Running Out of Options
I am a runner. I feel like since I’m in the middle of training and fundraising to participate in the New York marathon this year, I can officially say that. I can talk about compression socks and kinesio tape with the best of them, and debate the merits of chia seeds with seasoned professionals. Or at least anyone who gets it. Being that I also live in New York, most of my training has been done in and around the city. I’ve had to plan out routes online, avoiding tourist traps and major intersections, and try to find just enough open stretches of space to make it 16 miles; trust me, there’s only a certain amount of times that one can loop Central Park without wanting to go absolutely bonkers.
This also means that I’ve had to search out places for running gear; gels, shoes, the aforementioned compression socks (which compressed a little too well, I’m afraid) and good places for that perfect post-run bagel with smoked salmon. Now, for those unfamiliar with the city, New York is a big place. A huge place. A college friend of mine once joked that Boston was the size of Central Park (we went to school just outside of Boston) and now I see that this is true.
Due to the size and girth of this utterly mystifying city (NYC, not Boston), I’ve had to rely on internet searches more often than not to find places and what I need. For instance, my running needs require some bizarre items, and I need to find certain stores and businesses that cater to this. Googling gets one do far – to the closest major sporting-goods stores, mostly. So where are the small running businesses hiding?

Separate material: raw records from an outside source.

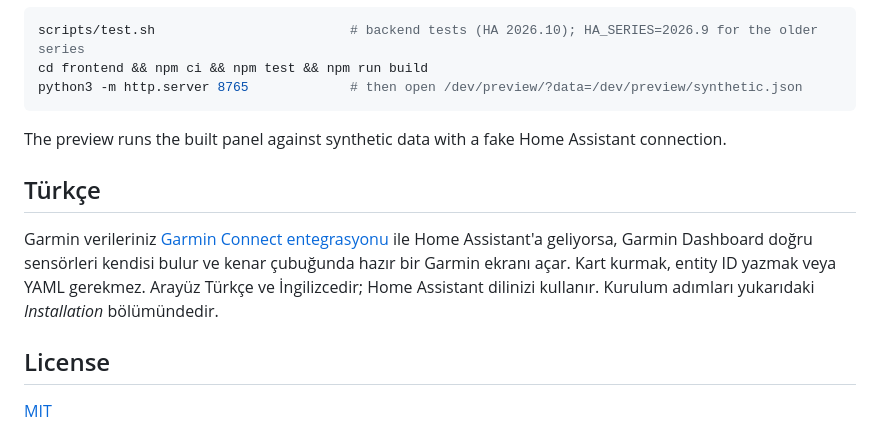
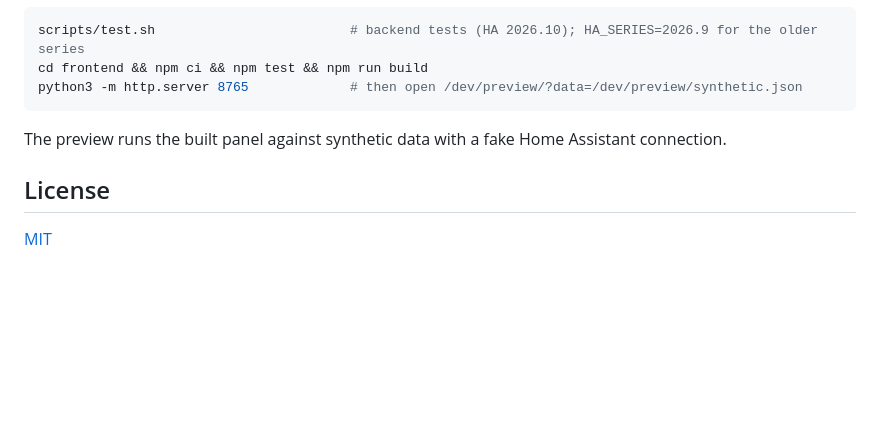
Before and after one commit to hozdemir/ha-garmin-dashboard, a Markdown page: README.md, the part around the change. Rendered like a GitHub page; blank space fills up the shorter version.

Commit message:
docs: drop the Turkish section from the README

```diff
--- a/README.md
+++ b/README.md
@@ -99,10 +99,6 @@ python3 -m http.server 8765             # then open /dev/preview/?data=/dev/prev
 
 The preview runs the built panel against synthetic data with a fake Home Assistant connection.
 
-## Türkçe
-
-Garmin verileriniz [Garmin Connect entegrasyonu](https://github.com/cyberjunky/home-assistant-garmin_connect) ile Home Assistant'a geliyorsa, Garmin Dashboard doğru sensörleri kendisi bulur ve kenar çubuğunda hazır bir Garmin ekranı açar. Kart kurmak, entity ID yazmak veya YAML gerekmez. Arayüz Türkçe ve İngilizcedir; Home Assistant dilinizi kullanır. Kurulum adımları yukarıdaki *Installation* bölümündedir.
-
 ## License
 
 [MIT](LICENSE)
```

Well, according to a new report by the Center for an Urban Future, specialty stores run by kindly, knowledgeable folk are less visible online. You see, the report reveals many mom-and-pops do not have websites or do online marketing; this information was gleaned from a survey of 239 small business owners across the city. In terms of online presences, smaller stores seem to be scant: 81% of non-lower/middle income (LMI) businesses reported having a website and only 59% of LMI businesses did. Two-thirds of respondents said they used social media, and only 60 percent of those surveyed said that they had an email address tied to a professional domain name associated with their business.

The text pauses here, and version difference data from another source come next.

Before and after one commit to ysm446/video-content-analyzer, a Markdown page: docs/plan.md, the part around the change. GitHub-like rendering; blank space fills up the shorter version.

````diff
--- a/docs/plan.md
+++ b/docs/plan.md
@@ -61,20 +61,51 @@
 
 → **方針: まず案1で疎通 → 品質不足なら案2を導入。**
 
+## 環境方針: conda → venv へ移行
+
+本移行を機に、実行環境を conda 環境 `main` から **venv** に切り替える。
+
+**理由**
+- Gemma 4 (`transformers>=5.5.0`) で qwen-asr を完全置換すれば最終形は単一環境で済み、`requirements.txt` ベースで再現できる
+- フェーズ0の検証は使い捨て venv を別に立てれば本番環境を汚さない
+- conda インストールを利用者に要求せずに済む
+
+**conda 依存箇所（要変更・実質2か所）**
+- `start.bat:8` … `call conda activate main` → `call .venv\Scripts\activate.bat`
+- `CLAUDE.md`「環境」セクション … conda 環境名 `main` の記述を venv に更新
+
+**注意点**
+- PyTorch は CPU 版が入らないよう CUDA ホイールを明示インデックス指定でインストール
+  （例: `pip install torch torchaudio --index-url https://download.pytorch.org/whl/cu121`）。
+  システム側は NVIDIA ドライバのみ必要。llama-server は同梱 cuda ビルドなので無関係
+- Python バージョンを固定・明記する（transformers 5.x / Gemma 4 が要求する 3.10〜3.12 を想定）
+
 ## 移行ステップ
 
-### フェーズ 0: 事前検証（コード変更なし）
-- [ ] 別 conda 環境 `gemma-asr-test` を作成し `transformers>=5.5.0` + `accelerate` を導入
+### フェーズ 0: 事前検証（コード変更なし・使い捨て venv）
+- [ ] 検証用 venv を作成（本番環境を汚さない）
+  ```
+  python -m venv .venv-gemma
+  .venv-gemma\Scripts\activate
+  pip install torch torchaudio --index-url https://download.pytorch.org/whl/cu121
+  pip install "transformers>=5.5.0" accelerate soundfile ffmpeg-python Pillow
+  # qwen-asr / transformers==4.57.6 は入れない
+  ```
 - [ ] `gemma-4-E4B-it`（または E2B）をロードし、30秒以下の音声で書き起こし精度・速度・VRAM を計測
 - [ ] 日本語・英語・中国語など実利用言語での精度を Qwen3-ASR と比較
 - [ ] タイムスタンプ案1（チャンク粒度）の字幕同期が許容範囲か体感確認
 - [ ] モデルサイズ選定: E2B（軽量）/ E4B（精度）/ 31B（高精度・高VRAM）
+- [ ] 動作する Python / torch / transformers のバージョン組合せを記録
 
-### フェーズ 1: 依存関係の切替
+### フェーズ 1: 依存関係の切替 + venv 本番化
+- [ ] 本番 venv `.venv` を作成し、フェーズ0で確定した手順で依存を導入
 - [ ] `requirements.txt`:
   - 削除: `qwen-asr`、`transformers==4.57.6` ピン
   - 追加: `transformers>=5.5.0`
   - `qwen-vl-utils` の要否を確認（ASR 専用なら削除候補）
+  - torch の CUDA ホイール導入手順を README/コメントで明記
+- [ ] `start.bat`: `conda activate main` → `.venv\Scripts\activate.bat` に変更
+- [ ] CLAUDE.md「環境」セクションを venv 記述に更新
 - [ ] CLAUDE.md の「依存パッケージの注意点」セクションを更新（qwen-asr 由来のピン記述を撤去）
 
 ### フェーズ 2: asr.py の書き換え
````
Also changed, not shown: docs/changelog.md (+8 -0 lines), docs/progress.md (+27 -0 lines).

In the same release, Jonathan Bowles, the Center’s executive director made the telling comment: “Technology is no longer an option for small businesses to remain competitive. It’s absolutely essential in today’s digital age.”
While I’m not saying that everyone has to rush out and set up their own website, the message here is clear: having a digital homebase and footprint are now necessary for one to be found online. Yes, many people shy away from Facebook because they’d rather not see ex-classmates from years ago, but from a business perspective, a Facebook page may make the difference between someone eager to spend lots of money on running gear coming to your niche store, or having to sadly trek back to a faceless big box.

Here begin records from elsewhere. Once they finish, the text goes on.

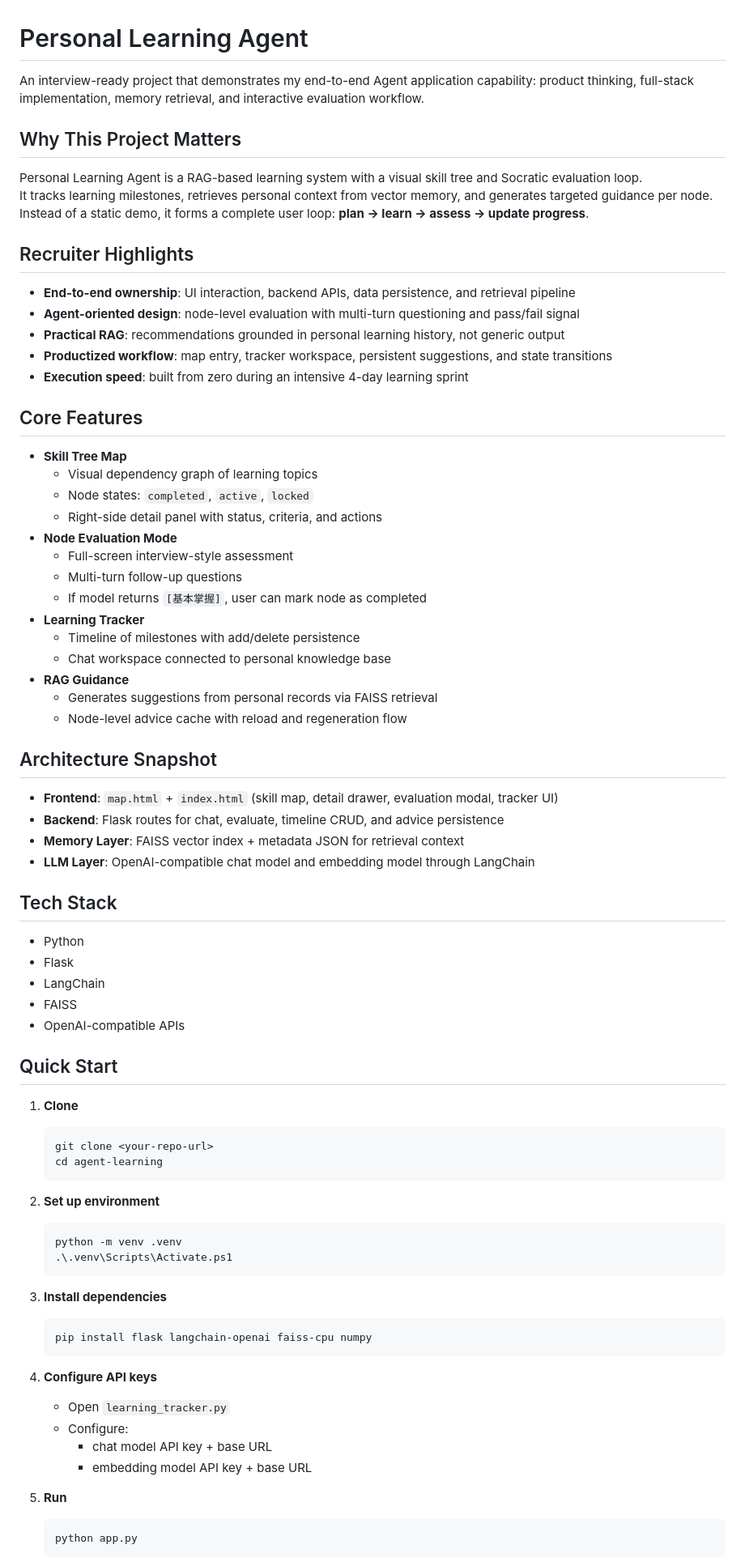
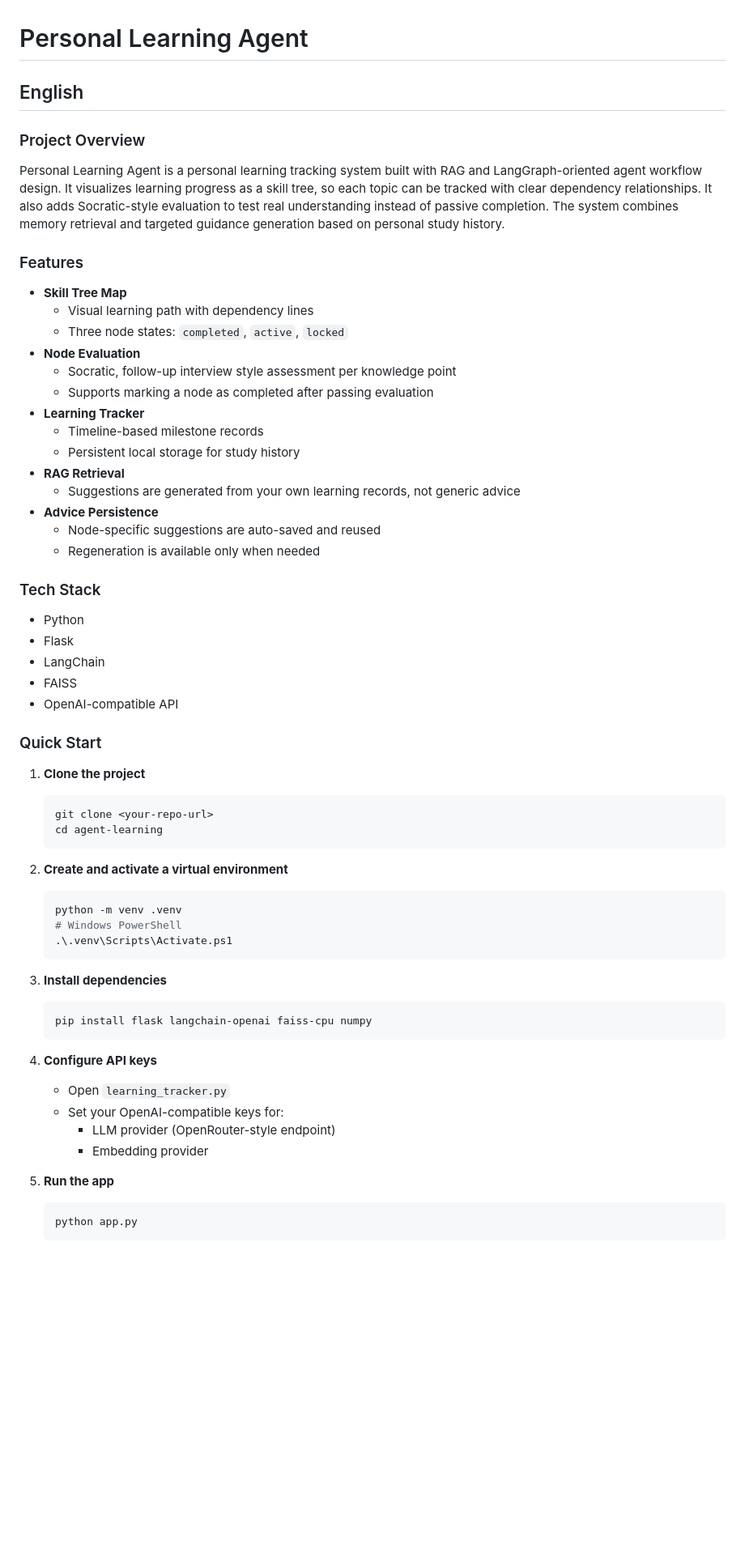
Before and after one commit to JohnnyCannotDecide/Personal-Learning-Agent, a Markdown page: README.md, the part around one of its changes. Shown at 81% size. Rendered like a GitHub page; blank space fills up the shorter version.

````diff
--- a/README.md
+++ b/README.md
@@ -1,58 +1,44 @@
 # Personal Learning Agent
 
-An interview-ready project that demonstrates my end-to-end Agent application capability: product thinking, full-stack implementation, memory retrieval, and interactive evaluation workflow.
+## English
 
-## Why This Project Matters
-Personal Learning Agent is a RAG-based learning system with a visual skill tree and Socratic evaluation loop.
-It tracks learning milestones, retrieves personal context from vector memory, and generates targeted guidance per node.
-Instead of a static demo, it forms a complete user loop: **plan → learn → assess → update progress**.
+### Project Overview
+Personal Learning Agent is a personal learning tracking system built with RAG and LangGraph-oriented agent workflow design. It visualizes learning progress as a skill tree, so each topic can be tracked with clear dependency relationships. It also adds Socratic-style evaluation to test real understanding instead of passive completion. The system combines memory retrieval and targeted guidance generation based on personal study history.
 
-## Recruiter Highlights
-- **End-to-end ownership**: UI interaction, backend APIs, data persistence, and retrieval pipeline
-- **Agent-oriented design**: node-level evaluation with multi-turn questioning and pass/fail signal
-- **Practical RAG**: recommendations grounded in personal learning history, not generic output
-- **Productized workflow**: map entry, tracker workspace, persistent suggestions, and state transitions
-- **Execution speed**: built from zero during an intensive 4-day learning sprint
+### Features
+- **Skill Tree Map**
+  - Visual learning path with dependency lines
+  - Three node states: `completed`, `active`, `locked`
+- **Node Evaluation**
+  - Socratic, follow-up interview style assessment per knowledge point
+  - Supports marking a node as completed after passing evaluation
+- **Learning Tracker**
+  - Timeline-based milestone records
+  - Persistent local storage for study history
+- **RAG Retrieval**
+  - Suggestions are generated from your own learning records, not generic advice
+- **Advice Persistence**
+  - Node-specific suggestions are auto-saved and reused
+  - Regeneration is available only when needed
 
-## Core Features
-- **Skill Tree Map**
-  - Visual dependency graph of learning topics
-  - Node states: `completed`, `active`, `locked`
-  - Right-side detail panel with status, criteria, and actions
-- **Node Evaluation Mode**
-  - Full-screen interview-style assessment
-  - Multi-turn follow-up questions
-  - If model returns `[基本掌握]`, user can mark node as completed
-- **Learning Tracker**
-  - Timeline of milestones with add/delete persistence
-  - Chat workspace connected to personal knowledge base
-- **RAG Guidance**
-  - Generates suggestions from personal records via FAISS retrieval
-  - Node-level advice cache with reload and regeneration flow
-
-## Architecture Snapshot
-- **Frontend**: `map.html` + `index.html` (skill map, detail drawer, evaluation modal, tracker UI)
-- **Backend**: Flask routes for chat, evaluate, timeline CRUD, and advice persistence
-- **Memory Layer**: FAISS vector index + metadata JSON for retrieval context
-- **LLM Layer**: OpenAI-compatible chat model and embedding model through LangChain
-
-## Tech Stack
+### Tech Stack
 - Python
 - Flask
 - LangChain
 - FAISS
-- OpenAI-compatible APIs
+- OpenAI-compatible API
 
-## Quick Start
-1. **Clone**
+### Quick Start
+1. **Clone the project**
    ```bash
    git clone <your-repo-url>
    cd agent-learning
    ```
 
-2. **Set up environment**
+2. **Create and activate a virtual environment**
    ```bash
    python -m venv .venv
+   # Windows PowerShell
    .\.venv\Scripts\Activate.ps1
    ```
 
@@ -63,11 +49,11 @@ Instead of a static demo, it forms a complete user loop: **plan → learn → as
 
 4. **Configure API keys**
    - Open `learning_tracker.py`
-   - Configure:
-     - chat model API key + base URL
-     - embedding model API key + base URL
+   - Set your OpenAI-compatible keys for:
+     - LLM provider (OpenRouter-style endpoint)
+     - Embedding provider
 
-5. **Run**
+5. **Run the app**
    ```bash
    python app.py
    ```
````
Also changed, not shown: other parts of README.md (+18 -21 lines).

There’s been a huge shift in how we receive information, and how people market their companies and themselves. For the most part, these changes are subtle, but it’s a surprise when such a reminder clues one in to how differently we operate today. And while no one wants to see a reduction in the opportunity to choose where and how they shop, it seems that smaller companies are going to need education and access to digital tools in order to remain competitive in the future.